START Data for the task

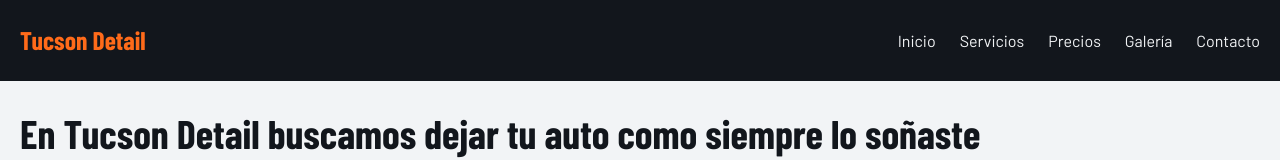
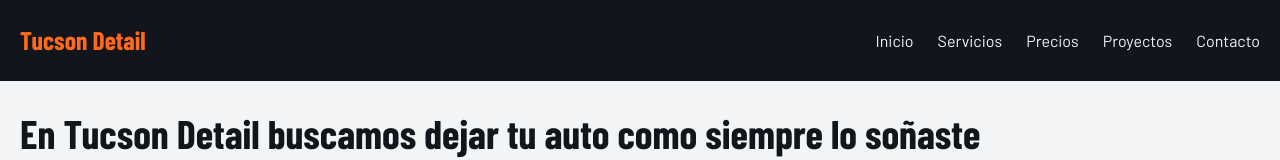
Before and after one commit to emifavale98/tucson-detail, a plain HTML site: page index.html in a window 1280 px wide. Shown: the top 160 px of the page. Drawn offline with nearby package versions, Linux system fonts and the light colour scheme.

Commit message:
Add files via upload
Actualizacion de modificaciones como por ejemplo el enlace a galeria ahora es proyectos

```diff
--- a/index.html
+++ b/index.html
@@ -28,7 +28,7 @@
                     <a class="menu-link" href="./pages/precios.html">Precios</a>
                 </li>
                 <li class="menu-item">
-                    <a class="menu-link" href="./pages/galeria.html">Galería</a>
+                    <a class="menu-link" href="./pages/proyectos.html">Proyectos</a>
                 </li>
                 <li class="menu-item">
                     <a class="menu-link" href="./pages/contacto.html">Contacto</a>
```
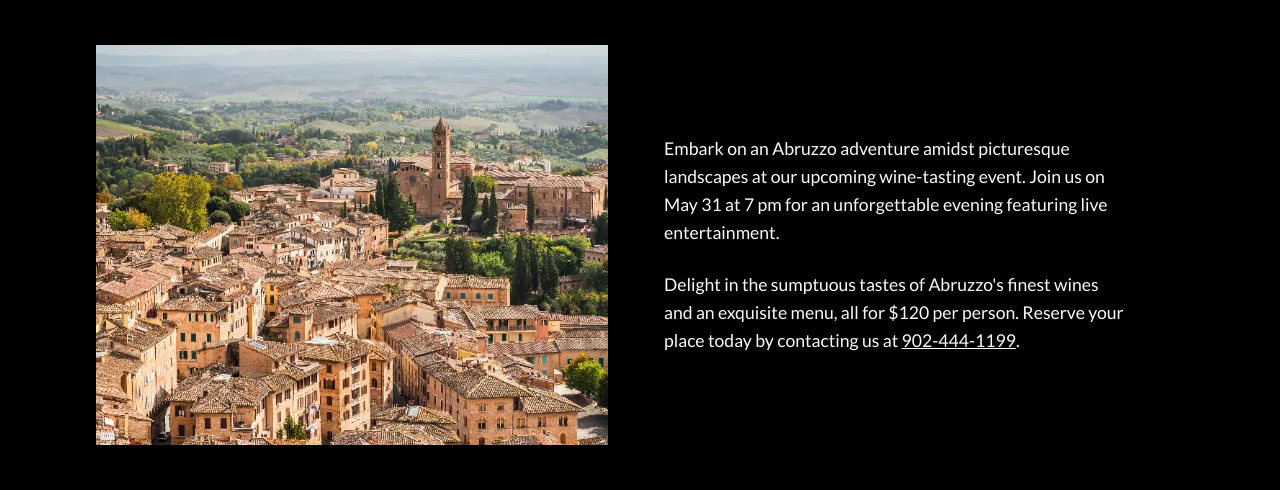
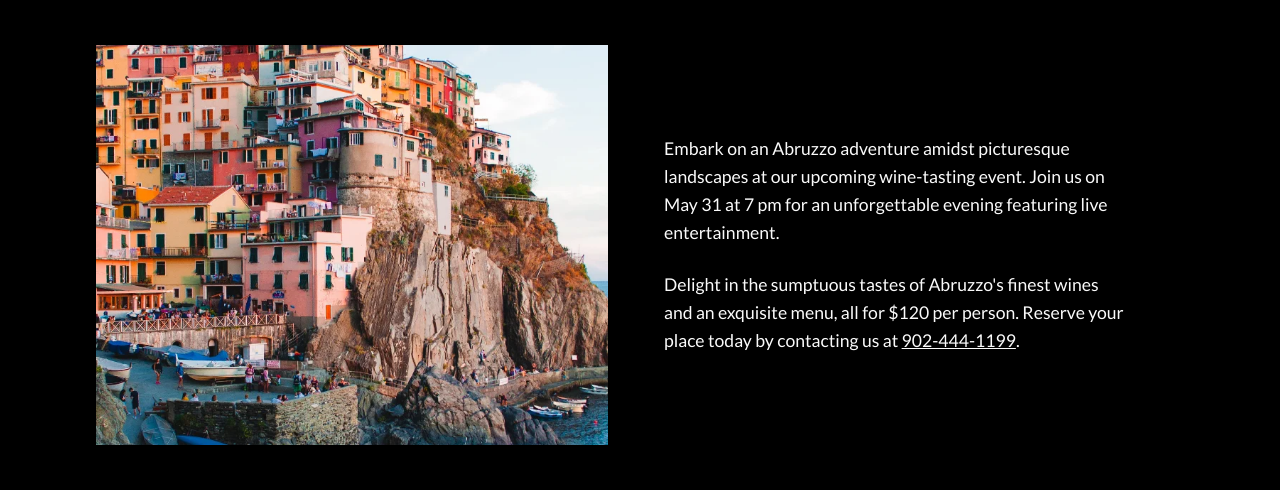
Before and after one commit to loganmac14/ragazzi-restobar, a plain HTML site: page abruzzo.html in a window 1280 px wide. Shown: the part 255-745 px from the top of the page. Drawn offline with Linux system fonts and the light colour scheme.

Commit message:
Update abruzzo.html

```diff
--- a/abruzzo.html
+++ b/abruzzo.html
@@ -48,7 +48,7 @@
         <section id="intro">
             <h1>Wine Tasting:<br>A Night in Abruzzo</h1>
             <div class="panel-container">
-                <div class="image-container" style="background-image: url('images/wine-tasting/tuscany.webp');"></div>
+                <div class="image-container" style="background-image: url('images/wine-tasting/tour-italy.webp');"></div>
                 <div class="text-container">
                     <div>
                         <p>Embark on an Abruzzo adventure amidst picturesque landscapes at our upcoming wine-tasting event. Join us on May 31 at 7 pm for an unforgettable evening featuring live entertainment.  </p><p>Delight in the sumptuous tastes of Abruzzo's finest wines and an exquisite menu, all for $120 per person. Reserve your place today by contacting us at <a href="tel:+19024441199">902-444-1199</a>.</p>
```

END Data for the task

**Exercise aim:** From the first line to the last, set down the records word for word and drop the images.

**Result below:**
Before and after one commit to emifavale98/tucson-detail, a plain HTML site: page index.html in a window 1280 px wide. Shown: the top 160 px of the page. Drawn offline with nearby package versions, Linux system fonts and the light colour scheme.

Commit message:
Add files via upload
Actualizacion de modificaciones como por ejemplo el enlace a galeria ahora es proyectos

```diff
--- a/index.html
+++ b/index.html
@@ -28,7 +28,7 @@
                     <a class="menu-link" href="./pages/precios.html">Precios</a>
                 </li>
                 <li class="menu-item">
-                    <a class="menu-link" href="./pages/galeria.html">Galería</a>
+                    <a class="menu-link" href="./pages/proyectos.html">Proyectos</a>
                 </li>
                 <li class="menu-item">
                     <a class="menu-link" href="./pages/contacto.html">Contacto</a>
```
Before and after one commit to loganmac14/ragazzi-restobar, a plain HTML site: page abruzzo.html in a window 1280 px wide. Shown: the part 255-745 px from the top of the page. Drawn offline with Linux system fonts and the light colour scheme.

Commit message:
Update abruzzo.html

```diff
--- a/abruzzo.html
+++ b/abruzzo.html
@@ -48,7 +48,7 @@
         <section id="intro">
             <h1>Wine Tasting:<br>A Night in Abruzzo</h1>
             <div class="panel-container">
-                <div class="image-container" style="background-image: url('images/wine-tasting/tuscany.webp');"></div>
+                <div class="image-container" style="background-image: url('images/wine-tasting/tour-italy.webp');"></div>
                 <div class="text-container">
                     <div>
                         <p>Embark on an Abruzzo adventure amidst picturesque landscapes at our upcoming wine-tasting event. Join us on May 31 at 7 pm for an unforgettable evening featuring live entertainment.  </p><p>Delight in the sumptuous tastes of Abruzzo's finest wines and an exquisite menu, all for $120 per person. Reserve your place today by contacting us at <a href="tel:+19024441199">902-444-1199</a>.</p>
```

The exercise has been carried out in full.